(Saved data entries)

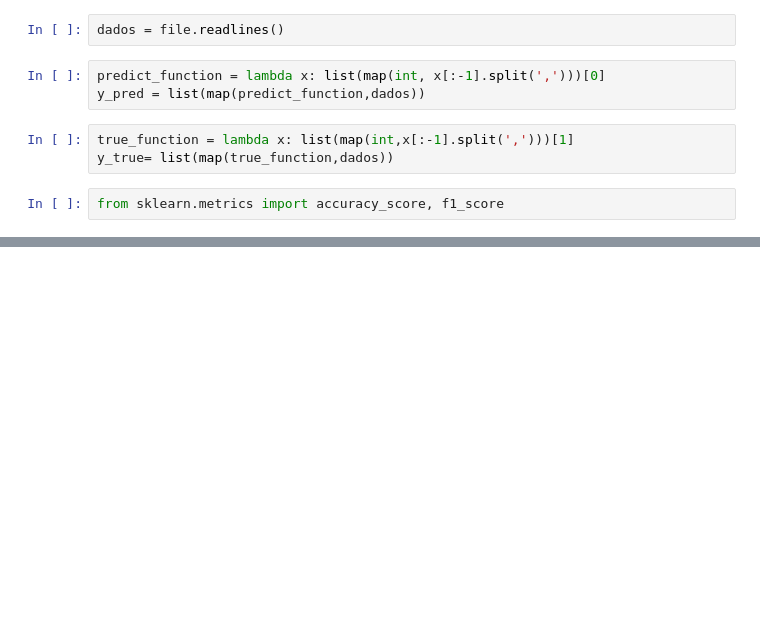
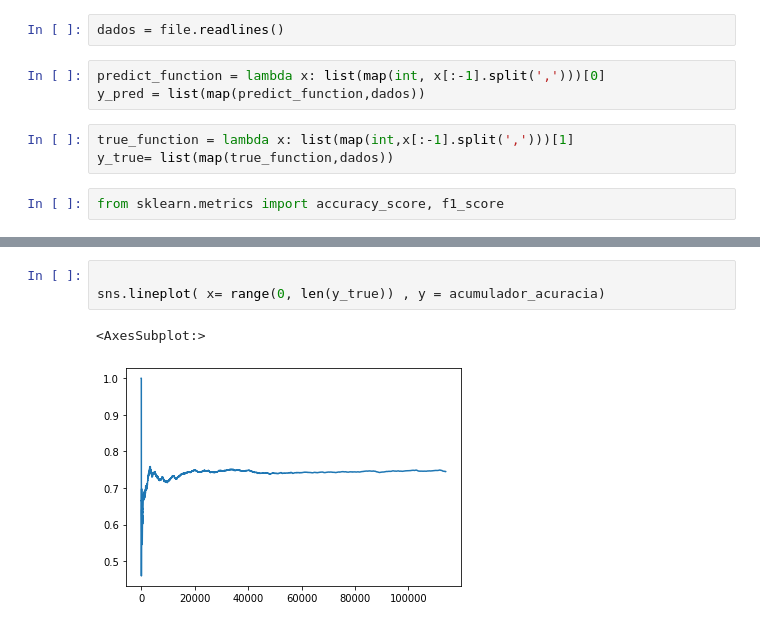
Before and after one commit to FBMLJ/acumulado-tcc, a Jupyter notebook: extremely-fast-decision-tree/result.ipynb, the cells around one changed output, grey strips where cells are left out. Saved outputs shown, nothing was run; the diff lists cells and outputs as text; blank space fills up the shorter version.

```diff
--- a/extremely-fast-decision-tree/result.ipynb
+++ b/extremely-fast-decision-tree/result.ipynb
@@ -53,0 +60,6 @@ sns.lineplot(x="Index", y="Acuracia",  data=pd.DataFrame(lista))
+# %%
+
+sns.lineplot( x= range(0, len(y_true)) , y = acumulador_acuracia)
+# %% [output]
+<AxesSubplot:>
+[figure, added]
```
Also changed, not shown: parts of 13 cells of this notebook, 53 other files.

TASK STATEMENT: Using the entries, return every line where the word "fast" can be found.

SOLUTION TO THE PROBLEM:
Before and after one commit to FBMLJ/acumulado-tcc, a Jupyter notebook: extremely-fast-decision-tree/result.ipynb, the cells around one changed output, grey strips where cells are left out. Saved outputs shown, nothing was run; the diff lists cells and outputs as text; blank space fills up the shorter version.
--- a/extremely-fast-decision-tree/result.ipynb
+++ b/extremely-fast-decision-tree/result.ipynb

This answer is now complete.